Intel (and a few others? Kyro) make use of tile rendering, which means there is no real z & stencil.

So the minimum you try to calculate would be wrong on those.

There are also implementation that may decide to do tripple buffering.

Video memory usage: one of the greatest mysteries in life. http://www.opengl.org/discussion_boards/ubb/smile.gif

codemonkey76
01-06-2004, 05:19 AM
thanks for all the really helpful feedback.

one last question:
does creating a rendering context allocate any more video memory, or does the context just use the portion of screen memory wherever it is on the screen? that is, the screen is already using 32bits color + 24 bits depth + 8 bits stencil, for example, and the new context just uses a portion of that (this is what i believe); OR, does the new context allocate additional resources that are somehow mapped back into the screen (i doubt it)?

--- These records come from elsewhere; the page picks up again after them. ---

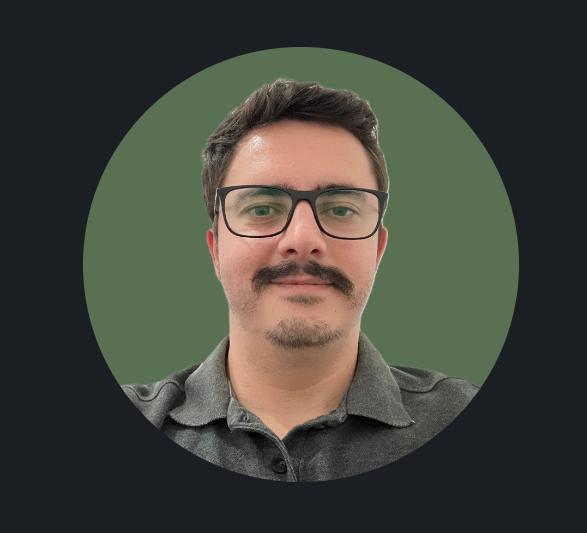
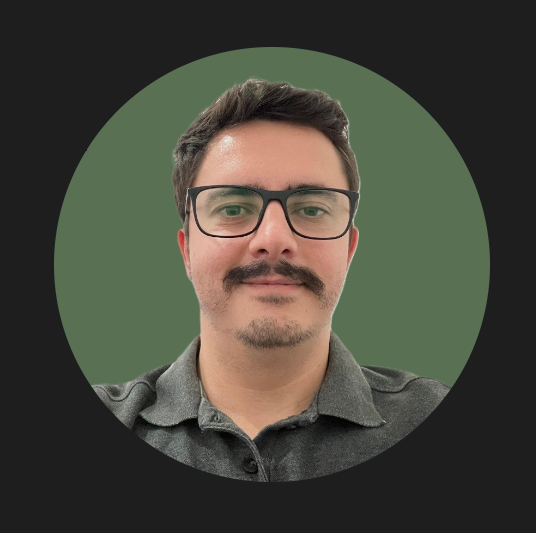
a
a

diff --git a/index.html b/index.html
@@ -42,7 +42,7 @@
       <div class="sidebar-info">
 
         <figure class="avatar-box">
-          <img src="./assets/images/eu.jpg" class="Jeff" width="80px">
+          <img src="./assets/images/mee.png" class="Jeff" width="80px">
         </figure>
 
         <div class="info-content">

therefore, does the video mode you're in totally dictate the type(s) of framebuffers you can create (i think it does)?

therefore, if an app needs 8-bit stencil, for example, and the current video mode does not support it, there is no way to programmatically "sacrifice" depth bits, for example, in exchange for more stencil bits, without changing the video mode, correct?

thanks!!!!!!!!!!!!!!!!!!!!!!!!!!!!11

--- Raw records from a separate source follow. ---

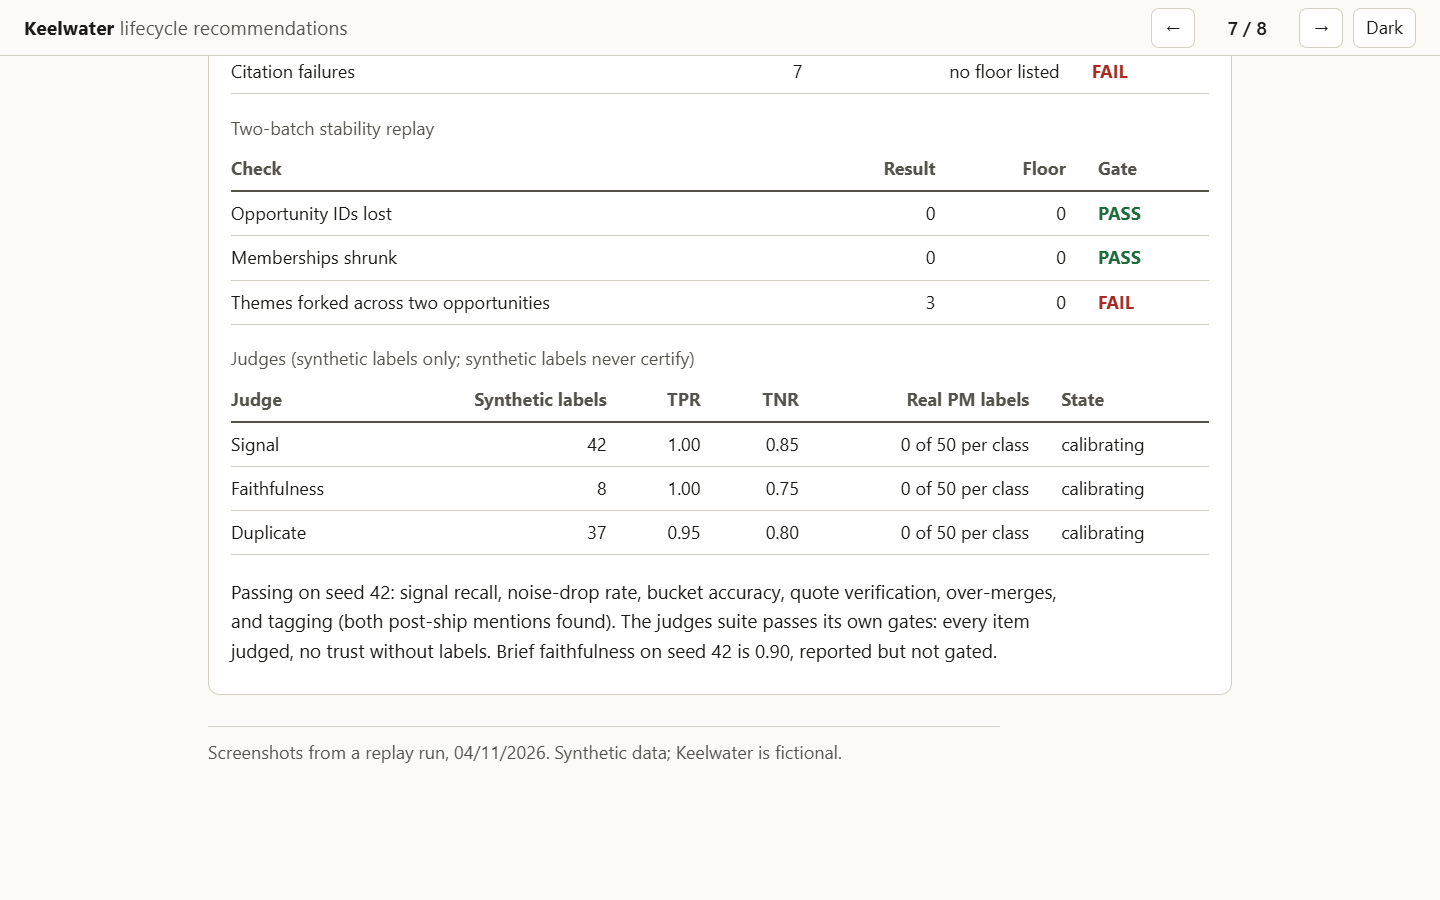
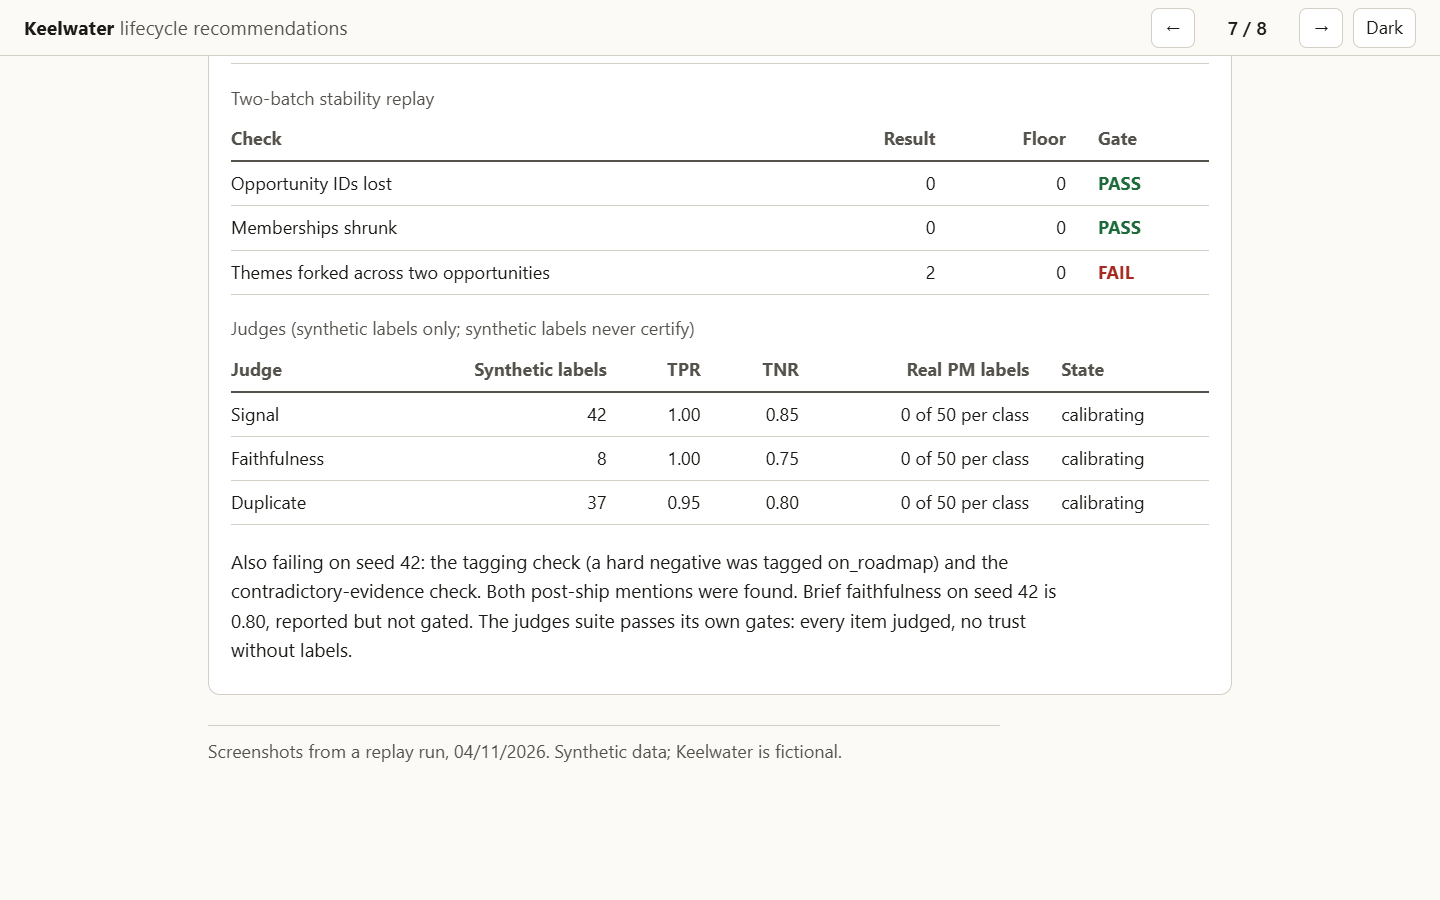
Deck: slide 7 reflects the PR #55 re-runs; two src comments (#40)
Claude-Session: https://claude.ai/code/session_01EjiHfnQNyk2qKsKvuTaiFz

diff --git a/site/presentation/index.html b/site/presentation/index.html
@@ -222,7 +222,7 @@ figure img{width:100%;height:auto;display:block;border:1px solid var(--rule);bor
 <ul>
 <li>Halving idea-to-customer time within 18 months is not plausible on my mid inputs: 79% of today's lead time at month 18.<!-- src: reports/halving/summary.md --></li>
 <li>Six recommendations follow, each linked to its slide.<!-- src: docs/part1-diagnosis-and-plan.md --></li>
-<li>Part 2 runs end to end, but its quality floors fail on the latest eval run (slide 7).<!-- src: reports/eval/ground-truth-f035b27a33a941fb.json --></li>
+<li>Part 2 runs end to end, but its quality floors fail on the latest eval run (slide 7).<!-- src: reports/eval/ground-truth-6eb6524e16bf4ed7.json --></li>
 </ul>
 </div>
 <table>
@@ -591,7 +591,7 @@ figure img{width:100%;height:auto;display:block;border:1px solid var(--rule);bor
 <tr><td>Model gateway and routing rules</td><td>Prompts within guardrails</td></tr>
 <tr><td>Eval harness and judge registry</td><td>Judge thresholds above the shared floor</td></tr>
 <tr><td>Telemetry, audit, access control</td><td>Digest cadence, in-squad visibility</td></tr>
-<tr><td>One metric dictionary: v0 (about 10 lifecycle metrics) in 60 days, the rest later with data engineering</td><td>Squad metrics, defined in it</td></tr>
+<tr><td>One metric dictionary: v0 (about 10 lifecycle metrics) in 60 days, the rest later with data engineering</td><td>Squad metrics, defined in it</td><!-- src: docs/part1-diagnosis-and-plan.md --></tr>
 </tbody>
 </table>
 <h3>What I leave alone</h3>
@@ -1128,8 +1128,8 @@ figure img{width:100%;height:auto;display:block;border:1px solid var(--rule);bor
 <h2 id="h7">It runs end to end; its quality floors fail on the latest eval run.</h2><!-- src: reports/runs/latest-demo.json -->
 <ul>
 <li>The demo data is synthetic: 30 fictional insurers, about 200 records from seven tools, about 1,200 snippets. Code checks every quote and citation.<!-- src: README.md --></li>
-<li>The three AI judges show "calibrating": none has the 50 real PM labels per class it needs.<!-- src: reports/eval/judges-8599c14cfab44628.json --></li>
-<li>Fixes are in progress and these numbers will change.</li>
+<li>The three AI judges show "calibrating": none has the 50 real PM labels per class it needs.<!-- src: reports/eval/judges-c8f850aeaaae4f24.json --></li>
+<li>The extract filter is merged (PR #55) and each seed has had its one re-run. The floors still fail, and per the author's ruling there is no further loop.<!-- src: GitHub issue #7 Done report (not a repo file) --></li>
 </ul>
 <p class="cue">Detail below</p>
 </div>
@@ -1147,7 +1147,7 @@ figure img{width:100%;height:auto;display:block;border:1px solid var(--rule);bor
 <tr><td>Extract</td><td>A cheap model writes the problem and the verbatim quote; code finds the quote in the customer's own turn.</td></tr>
 <tr><td>Cluster and rank</td><td>It joins "Reserve approvals stall when the approver is away": 7 accounts, GBP 5.42m ARR, three routes.<!-- src: README.md --></td></tr>
 <tr><td>Brief and judges</td><td>The brief cites each insight; code checks every number; the judges pass it, still calibrating.</td></tr>
-<tr><td>PM decision</td><td>The PM clicks Accept and confirms; an agent drafts an intent document and factory job, and the Trio signs off at gate 2.</td></tr>
+<tr><td>PM decision</td><td>The PM clicks Accept and confirms; an agent drafts an intent document and factory job, and the Trio signs off at gate 2.<!-- src: README.md --></td></tr>
 </tbody>
 </table>
 <figure>
@@ -1159,66 +1159,66 @@ figure img{width:100%;height:auto;display:block;border:1px solid var(--rule);bor
 
 <!-- EVAL-RESULTS START -->
 <div class="block" id="eval">
-<h3>Eval results, as of 04/11/2026 12:54 UTC</h3>
-<p>Floors come from docs/evals.md. PASS and FAIL are each suite's own gates. Suite files are in reports/eval/ (ground truth f035b27a33a941fb, holdout f855ef88e0354c36, stability cf084dc8a2c94087, judges 8599c14cfab44628). They were re-recorded under the stricter citation-number rule of PR #51, merged with PR #52 as the #13 review fixes. Compared with the first run (PR #48), citation failures rose from 7 to 10 on seed 42 and from 4 to 7 on seed 43; nothing else changed.<!-- src: reports/eval/ground-truth-f035b27a33a941fb.json, reports/eval/holdout-f855ef88e0354c36.json --> The extract filter for #7 is built on a branch and not merged, and its two live re-runs (seed 42, then seed 43) have not run, so the numbers will move when they do.<!-- src: GitHub issue #7, latest comment 11:48 UTC (not a repo file) --></p>
+<h3>Eval results, as of 04/11/2026 13:16 UTC</h3>
+<p>Floors come from docs/evals.md. PASS and FAIL are each suite's own gates. Suite files are in reports/eval/ (ground truth 6eb6524e16bf4ed7, holdout 18689fbcca9d4b0a, stability 13baecb8ba094d06, judges c8f850aeaaae4f24). The extract filter is merged (PR #55), one re-run per seed is done, and the floors still fail; per the author's ruling there is no further loop.<!-- src: reports/eval/ground-truth-6eb6524e16bf4ed7.json --> The filter dropped 57 of 360 snippets at extract and kept 303 insights.<!-- src: GitHub issue #7 Done report (not a repo file) --> The diagnosis is that clustering is the limit: average-linkage cosine cannot separate planted themes that share vocabulary.<!-- src: GitHub issue #7 Done report (not a repo file) --> Issue #13 (verification) is still open; its README limits and Done report are pending.<!-- src: GitHub issue #13 (not a repo file) --></p>
 <table>
 <caption>Triage and extraction, seed 42</caption>
 <thead><tr><th>Check</th><th class="n">Result</th><th class="n">Floor</th><th>Gate</th></tr></thead>
 <tbody>
-<tr><td>Signal recall</td><td class="n">0.952</td><td class="n">0.90</td><td class="pass">PASS</td><!-- src: reports/eval/ground-truth-f035b27a33a941fb.json --></tr>
-<tr><td>Noise-drop rate</td><td class="n">0.637</td><td class="n">0.60</td><td class="pass">PASS</td><!-- src: reports/eval/ground-truth-f035b27a33a941fb.json --></tr>
-<tr><td>Bucket accuracy</td><td class="n">0.899</td><td class="n">0.75</td><td class="pass">PASS</td><!-- src: reports/eval/ground-truth-f035b27a33a941fb.json --></tr>
-<tr><td>Quote verification</td><td class="n">0.992 (357 of 360)</td><td class="n">0.93</td><td class="pass">PASS</td><!-- src: reports/eval/ground-truth-f035b27a33a941fb.json --></tr>
-<tr><td>Account attribution</td><td class="n">0.983</td><td class="n">1.00</td><td class="fail">FAIL</td><!-- src: reports/eval/ground-truth-f035b27a33a941fb.json --></tr>
-<tr><td>Noise-audit miss rate</td><td class="n">estimate 0%; exact 0.57%</td><td class="n">reported</td><td>n/a</td><!-- src: reports/eval/ground-truth-f035b27a33a941fb.json --></tr>
+<tr><td>Signal recall</td><td class="n">0.952</td><td class="n">0.90</td><td class="pass">PASS</td><!-- src: reports/eval/ground-truth-6eb6524e16bf4ed7.json --></tr>
+<tr><td>Noise-drop rate</td><td class="n">0.637</td><td class="n">0.60</td><td class="pass">PASS</td><!-- src: reports/eval/ground-truth-6eb6524e16bf4ed7.json --></tr>
+<tr><td>Bucket accuracy</td><td class="n">0.899</td><td class="n">0.75</td><td class="pass">PASS</td><!-- src: reports/eval/ground-truth-6eb6524e16bf4ed7.json --></tr>
+<tr><td>Quote verification</td><td class="n">0.990 (300 of 303)</td><td class="n">0.93</td><td class="pass">PASS</td><!-- src: reports/eval/ground-truth-6eb6524e16bf4ed7.json --></tr>
+<tr><td>Account attribution</td><td class="n">0.981</td><td class="n">1.00</td><td class="fail">FAIL</td><!-- src: reports/eval/ground-truth-6eb6524e16bf4ed7.json --></tr>
+<tr><td>Noise-audit miss rate</td><td class="n">estimate 0%; exact 0.57%</td><td class="n">reported</td><td>n/a</td><!-- src: reports/eval/ground-truth-6eb6524e16bf4ed7.json --></tr>
 </tbody>
 </table>
 <table>
 <caption>Clusters, ranking and briefs, seed 42</caption>
 <thead><tr><th>Check</th><th class="n">Result</th><th class="n">Floor</th><th>Gate</th></tr></thead>
 <tbody>
-<tr><td>Themes recovered</td><td class="n">1 of 6</td><td class="n">6 of 6</td><td class="fail">FAIL</td><!-- src: reports/eval/ground-truth-f035b27a33a941fb.json --></tr>
-<tr><td>Mean purity</td><td class="n">0.620</td><td class="n">0.75</td><td class="fail">FAIL</td><!-- src: reports/eval/ground-truth-f035b27a33a941fb.json --></tr>
-<tr><td>Split themes</td><td class="n">3</td><td class="n">1 at most</td><td class="fail">FAIL</td><!-- src: reports/eval/ground-truth-f035b27a33a941fb.json --></tr>
-<tr><td>Over-merges</td><td class="n">0</td><td class="n">1 at most</td><td class="pass">PASS</td><!-- src: reports/eval/ground-truth-f035b27a33a941fb.json --></tr>
-<tr><td>Citation failures</td><td class="n">10</td><td class="n">0</td><td class="fail">FAIL</td><!-- src: reports/eval/ground-truth-f035b27a33a941fb.json --></tr>
-<tr><td>Noise themes in top 10</td><td class="n">1</td><td class="n">0</td><td class="fail">FAIL</td><!-- src: reports/eval/ground-truth-f035b27a33a941fb.json --></tr>
-<tr><td>Exact top-6 set</td><td class="n">no</td><td class="n">yes</td><td class="fail">FAIL</td><!-- src: reports/eval/ground-truth-f035b27a33a941fb.json --></tr>
-<tr><td>Adversarial probe below all six</td><td class="n">no</td><td class="n">yes</td><td class="fail">FAIL</td><!-- src: reports/eval/ground-truth-f035b27a33a941fb.json --></tr>
+<tr><td>Themes recovered</td><td class="n">2 of 6</td><td class="n">6 of 6</td><td class="fail">FAIL</td><!-- src: reports/eval/ground-truth-6eb6524e16bf4ed7.json --></tr>
+<tr><td>Mean purity</td><td class="n">0.588</td><td class="n">0.75</td><td class="fail">FAIL</td><!-- src: reports/eval/ground-truth-6eb6524e16bf4ed7.json --></tr>
+<tr><td>Split themes</td><td class="n">2</td><td class="n">1 at most</td><td class="fail">FAIL</td><!-- src: reports/eval/ground-truth-6eb6524e16bf4ed7.json --></tr>
+<tr><td>Over-merges</td><td class="n">0</td><td class="n">1 at most</td><td class="pass">PASS</td><!-- src: reports/eval/ground-truth-6eb6524e16bf4ed7.json --></tr>
+<tr><td>Citation failures</td><td class="n">7</td><td class="n">0</td><td class="fail">FAIL</td><!-- src: reports/eval/ground-truth-6eb6524e16bf4ed7.json --></tr>
+<tr><td>Noise themes in top 10</td><td class="n">0</td><td class="n">0</td><td class="pass">PASS</td><!-- src: reports/eval/ground-truth-6eb6524e16bf4ed7.json --></tr>
+<tr><td>Exact top-6 set</td><td class="n">no</td><td class="n">yes</td><td class="fail">FAIL</td><!-- src: reports/eval/ground-truth-6eb6524e16bf4ed7.json --></tr>
+<tr><td>Adversarial probe below all six</td><td class="n">yes</td><td class="n">yes</td><td class="pass">PASS</td><!-- src: reports/eval/ground-truth-6eb6524e16bf4ed7.json --></tr>
 </tbody>
 </table>
 <table>
 <caption>Held-out seed 43</caption>
 <thead><tr><th>Check</th><th class="n">Result</th><th class="n">Floor</th><th>Gate</th></tr></thead>
 <tbody>
-<tr><td>Signal recall</td><td class="n">1.000</td><td class="n">0.85</td><td class="pass">PASS</td><!-- src: reports/eval/holdout-f855ef88e0354c36.json --></tr>
-<tr><td>Quote verification</td><td class="n">1.000</td><td class="n">0.93</td><td class="pass">PASS</td><!-- src: reports/eval/holdout-f855ef88e0354c36.json --></tr>
-<tr><td>Account attribution</td><td class="n">1.000</td><td class="n">1.00</td><td class="pass">PASS</td><!-- src: reports/eval/holdout-f855ef88e0354c36.json --></tr>
-<tr><td>Themes recovered</td><td class="n">0 of 3</td><td class="n">2 of 3</td><td class="fail">FAIL</td><!-- src: reports/eval/holdout-f855ef88e0354c36.json --></tr>
-<tr><td>Mean purity</td><td class="n">not reported</td><td class="n">0.75</td><td class="fail">FAIL</td><!-- src: reports/eval/holdout-f855ef88e0354c36.json --></tr>
-<tr><td>Noise theme in top 10</td><td class="n">1</td><td class="n">0</td><td class="fail">FAIL</td><!-- src: reports/eval/holdout-f855ef88e0354c36.json --></tr>
-<tr><td>Citation failures</td><td class="n">7</td><td class="n">no floor listed</td><td class="fail">FAIL</td><!-- src: reports/eval/holdout-f855ef88e0354c36.json --></tr>
+<tr><td>Signal recall</td><td class="n">1.000</td><td class="n">0.85</td><td class="pass">PASS</td><!-- src: reports/eval/holdout-18689fbcca9d4b0a.json --></tr>
+<tr><td>Quote verification</td><td class="n">1.000</td><td class="n">0.93</td><td class="pass">PASS</td><!-- src: reports/eval/holdout-18689fbcca9d4b0a.json --></tr>
+<tr><td>Account attribution</td><td class="n">1.000</td><td class="n">1.00</td><td class="pass">PASS</td><!-- src: reports/eval/holdout-18689fbcca9d4b0a.json --></tr>
+<tr><td>Themes recovered</td><td class="n">0 of 3</td><td class="n">2 of 3</td><td class="fail">FAIL</td><!-- src: reports/eval/holdout-18689fbcca9d4b0a.json --></tr>
+<tr><td>Mean purity</td><td class="n">0.389</td><td class="n">0.75</td><td class="fail">FAIL</td><!-- src: reports/eval/holdout-18689fbcca9d4b0a.json --></tr>
+<tr><td>Noise theme in top 10</td><td class="n">1</td><td class="n">0</td><td class="fail">FAIL</td><!-- src: reports/eval/holdout-18689fbcca9d4b0a.json --></tr>
+<tr><td>Citation failures</td><td class="n">5</td><td class="n">no floor listed</td><td class="fail">FAIL</td><!-- src: reports/eval/holdout-18689fbcca9d4b0a.json --></tr>
 </tbody>
 </table>
 <table>
 <caption>Two-batch stability replay</caption>
 <thead><tr><th>Check</th><th class="n">Result</th><th class="n">Floor</th><th>Gate</th></tr></thead>
 <tbody>
-<tr><td>Opportunity IDs lost</td><td class="n">0</td><td class="n">0</td><td class="pass">PASS</td><!-- src: reports/eval/stability-cf084dc8a2c94087.json --></tr>
-<tr><td>Memberships shrunk</td><td class="n">0</td><td class="n">0</td><td class="pass">PASS</td><!-- src: reports/eval/stability-cf084dc8a2c94087.json --></tr>
-<tr><td>Themes forked across two opportunities</td><td class="n">3</td><td class="n">0</td><td class="fail">FAIL</td><!-- src: reports/eval/stability-cf084dc8a2c94087.json --></tr>
+<tr><td>Opportunity IDs lost</td><td class="n">0</td><td class="n">0</td><td class="pass">PASS</td><!-- src: reports/eval/stability-13baecb8ba094d06.json --></tr>
+<tr><td>Memberships shrunk</td><td class="n">0</td><td class="n">0</td><td class="pass">PASS</td><!-- src: reports/eval/stability-13baecb8ba094d06.json --></tr>
+<tr><td>Themes forked across two opportunities</td><td class="n">2</td><td class="n">0</td><td class="fail">FAIL</td><!-- src: reports/eval/stability-13baecb8ba094d06.json --></tr>
 </tbody>
 </table>
 <table>
 <caption>Judges (synthetic labels only; synthetic labels never certify)</caption>
 <thead><tr><th>Judge</th><th class="n">Synthetic labels</th><th class="n">TPR</th><th class="n">TNR</th><th class="n">Real PM labels</th><th>State</th></tr></thead>
 <tbody>
-<tr><td>Signal</td><td class="n">42</td><td class="n">1.00</td><td class="n">0.85</td><td class="n">0 of 50 per class</td><td>calibrating</td><!-- src: reports/eval/judges-8599c14cfab44628.json --></tr>
-<tr><td>Faithfulness</td><td class="n">8</td><td class="n">1.00</td><td class="n">0.75</td><td class="n">0 of 50 per class</td><td>calibrating</td><!-- src: reports/eval/judges-8599c14cfab44628.json --></tr>
-<tr><td>Duplicate</td><td class="n">37</td><td class="n">0.95</td><td class="n">0.80</td><td class="n">0 of 50 per class</td><td>calibrating</td><!-- src: reports/eval/judges-8599c14cfab44628.json --></tr>
+<tr><td>Signal</td><td class="n">42</td><td class="n">1.00</td><td class="n">0.85</td><td class="n">0 of 50 per class</td><td>calibrating</td><!-- src: reports/eval/judges-c8f850aeaaae4f24.json --></tr>
+<tr><td>Faithfulness</td><td class="n">8</td><td class="n">1.00</td><td class="n">0.75</td><td class="n">0 of 50 per class</td><td>calibrating</td><!-- src: reports/eval/judges-c8f850aeaaae4f24.json --></tr>
+<tr><td>Duplicate</td><td class="n">37</td><td class="n">0.95</td><td class="n">0.80</td><td class="n">0 of 50 per class</td><td>calibrating</td><!-- src: reports/eval/judges-c8f850aeaaae4f24.json --></tr>
 </tbody>
 </table>
-<p>Passing on seed 42: signal recall, noise-drop rate, bucket accuracy, quote verification, over-merges, and tagging (both post-ship mentions found). The judges suite passes its own gates: every item judged, no trust without labels. Brief faithfulness on seed 42 is 0.90, reported but not gated.<!-- src: reports/eval/ground-truth-f035b27a33a941fb.json, reports/eval/judges-8599c14cfab44628.json --></p>
+<p>Also failing on seed 42: the tagging check (a hard negative was tagged on_roadmap) and the contradictory-evidence check. Both post-ship mentions were found. Brief faithfulness on seed 42 is 0.80, reported but not gated. The judges suite passes its own gates: every item judged, no trust without labels.<!-- src: reports/eval/ground-truth-6eb6524e16bf4ed7.json --><!-- src: reports/eval/judges-c8f850aeaaae4f24.json --></p>
 </div>
 <!-- EVAL-RESULTS END -->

AdrianD
01-06-2004, 06:48 AM
Originally posted by codemonkey76:
[..]
one last question:


one ? i count 3 of them! (nerver mind, i just can't resist http://www.opengl.org/discussion_boards/ubb/wink.gif http://www.opengl.org/discussion_boards/ubb/smile.gif )

the aswers are:
1. it depends on the implementation of the driver.
2. yes, thats true (in most cases, usually you can't get a 32bit pixelformat on a 16bit desktop. but it is possible to get a 16bit pixelformat on a 32bit desktop. it is possible - this does not mean you can depend on it...)
3. yes. and if you want to change the pixelmode(or resolution) on the fly, you need to _destory_ the opengl window and reacreate it again in order to get a new DeviceContext(=pixelformat).

NitroGL
01-06-2004, 07:54 AM
Try this: http://www.area3d.net/file.php?filename=nitrogl/VideoMemory.zip

The "total" memory is how much memory after Windows is done with whatever for the desktop.

In my case it says I have a total of 122.305MB, which is from 128MB, so I really have 5.695MB used (1280x1024x32bit).

bfliflet
01-07-2004, 03:05 PM
Originally posted by V-man:
Intel (and a few others? Kyro) make use of tile rendering, which means there is no real z & stencil.

In reality, even with tile rendering, a "real z & stencil" are usually still required in case the app decides to read back color or depth data.


So the minimum you try to calculate would be wrong on those.

In scene capture devices (i.e. tile based ), typically more memory (i.e. textures, vertex arrays) is committed for the duration of the scene (to optimize for on-chip cache locality). Thus, if you use 192MBs of textures/vbos in a frame with only 128MBs of gfx memory, the scene must be flushed to HW and performance suffers. Something to keep in mind to optimize for tile-based renderers. For immediate renderers, it is similar to the AGP bandwidth usage budget in a scene.


There are also implementation that may decide to do tripple buffering.
Yep


Video memory usage: one of the greatest mysteries in life. http://www.opengl.org/discussion_boards/ubb/smile.gif
Agreed. Don't get too close to the edge. You just might fall over!

Cyranose
01-07-2004, 04:12 PM
Originally posted by codemonkey76:
how much video memory is used by the screen without any OGL or DX app running?

The only practical way to tell is to test. Assuming you want to know this info for planning future allocations for an OGL app, then I'd try test allocating until I hit the wall and then free the test mem.

Unfortunately, most methods of getting videomem don't hit a wall, but go to other pools next. So it's not all that simple. Is glAreTexturesResident() good enough? Never tried it, but that's the way I'd start.

Avi